Can abuse victim renew residency without help from spouse?

This week, in my Consulta Migratoria® column, I answer the question of a reader, a victim of abuse by her husband, who wants to know if she can renew her green card without her husband's help. Here I answer general questions from my readers. Please consult with an immigration attorney to receive personalized legal advice before beginning any process.

Here is the column:

I am married to a U.S. citizen and we have a 2 year old child. My husband helped me obtain permanent residency in July 2012. My green card expires in July 2014. We are having a lot of problems and I have suffered physical and mental abuse from my husband. Will I be able to renew my green card without my husband's help if I get divorced? - Ana S.

Ana, from the information you provide, it appears that the United States Citizenship and Immigration Services (USCIS) granted you conditional permanent residency. This occurs when the marriage is less than two years old at the time the USCIS approves the application for permanent residency.

Generally, both spouses must submit the application to remove the conditions of permanent residence. The application must be filed within 90 days before the expiration of two years after the conditional permanent residence was granted.

Spouses must prove:

1. that the marriage was legal at the place where it was performed

2. that the marriage has not been terminated

3. that the purpose of the marriage was not to acquire permanent residence

4. that no money was paid to persons other than lawyers to carry out the transaction

If the couple is unable to file jointly for major reasons such as divorce or incarceration, the person who is a conditional permanent resident may request a waiver of the requirement. Waivers may be filed before, during, or after the 90-day deadline for joint applications filed by the couple.

Waivers may be granted if there are valid reasons, such as a conditional permanent resident having suffered physical abuse or extreme cruelty by a citizen or permanent resident spouse. They need not have been divorced.

The USCIS considers physical, psychological, sexual, or exploitative abuse to be acts of violence. You may qualify for a waiver if you have suffered physical and mental abuse by your spouse. You will need to have irrefutable proof, such as medical, police, or court reports.
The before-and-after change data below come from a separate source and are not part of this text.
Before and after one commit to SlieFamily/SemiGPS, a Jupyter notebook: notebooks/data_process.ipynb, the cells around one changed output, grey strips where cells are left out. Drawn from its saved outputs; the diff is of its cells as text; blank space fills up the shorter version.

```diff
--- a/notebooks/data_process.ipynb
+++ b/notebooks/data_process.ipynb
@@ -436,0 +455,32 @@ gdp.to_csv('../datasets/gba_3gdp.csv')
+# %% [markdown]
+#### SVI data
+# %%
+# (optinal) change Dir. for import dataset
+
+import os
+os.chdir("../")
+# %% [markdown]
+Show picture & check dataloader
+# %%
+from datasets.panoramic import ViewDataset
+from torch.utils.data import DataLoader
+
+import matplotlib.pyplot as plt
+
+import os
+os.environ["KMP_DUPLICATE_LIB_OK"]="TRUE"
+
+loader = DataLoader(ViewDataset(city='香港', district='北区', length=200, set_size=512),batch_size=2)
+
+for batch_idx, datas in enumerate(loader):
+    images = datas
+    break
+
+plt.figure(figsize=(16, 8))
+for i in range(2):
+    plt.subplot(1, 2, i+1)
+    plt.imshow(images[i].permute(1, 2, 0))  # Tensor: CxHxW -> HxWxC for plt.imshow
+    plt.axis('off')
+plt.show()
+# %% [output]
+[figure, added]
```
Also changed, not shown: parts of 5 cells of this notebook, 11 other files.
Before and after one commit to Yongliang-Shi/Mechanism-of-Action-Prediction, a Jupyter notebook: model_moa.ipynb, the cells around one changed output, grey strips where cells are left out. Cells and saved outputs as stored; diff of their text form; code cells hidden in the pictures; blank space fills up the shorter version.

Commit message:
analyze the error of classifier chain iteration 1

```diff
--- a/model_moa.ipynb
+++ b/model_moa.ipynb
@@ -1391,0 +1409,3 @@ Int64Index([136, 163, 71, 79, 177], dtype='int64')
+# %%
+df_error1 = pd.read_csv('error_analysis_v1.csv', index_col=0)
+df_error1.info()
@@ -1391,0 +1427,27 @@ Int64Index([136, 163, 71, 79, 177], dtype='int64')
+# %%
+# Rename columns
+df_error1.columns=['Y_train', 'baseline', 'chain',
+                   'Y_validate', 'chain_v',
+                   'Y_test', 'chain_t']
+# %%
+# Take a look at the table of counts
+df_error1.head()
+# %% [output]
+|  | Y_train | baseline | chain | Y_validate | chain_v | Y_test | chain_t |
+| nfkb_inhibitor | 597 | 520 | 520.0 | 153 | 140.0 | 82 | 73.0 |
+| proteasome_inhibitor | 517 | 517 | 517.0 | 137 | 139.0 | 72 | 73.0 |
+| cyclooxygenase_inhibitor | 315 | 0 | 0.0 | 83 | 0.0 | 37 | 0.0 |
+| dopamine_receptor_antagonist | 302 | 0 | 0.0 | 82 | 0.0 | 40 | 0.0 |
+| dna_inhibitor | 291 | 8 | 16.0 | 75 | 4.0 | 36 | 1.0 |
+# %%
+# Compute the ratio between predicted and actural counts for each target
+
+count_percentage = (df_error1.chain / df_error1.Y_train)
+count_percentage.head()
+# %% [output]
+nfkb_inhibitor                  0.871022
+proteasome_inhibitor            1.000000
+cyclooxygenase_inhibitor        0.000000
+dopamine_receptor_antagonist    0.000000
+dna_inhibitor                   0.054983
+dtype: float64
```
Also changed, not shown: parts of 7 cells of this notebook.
USCIS will keep the information you submit about your case confidential.

It is of utmost importance that you consult with an immigration attorney before beginning any immigration proceedings.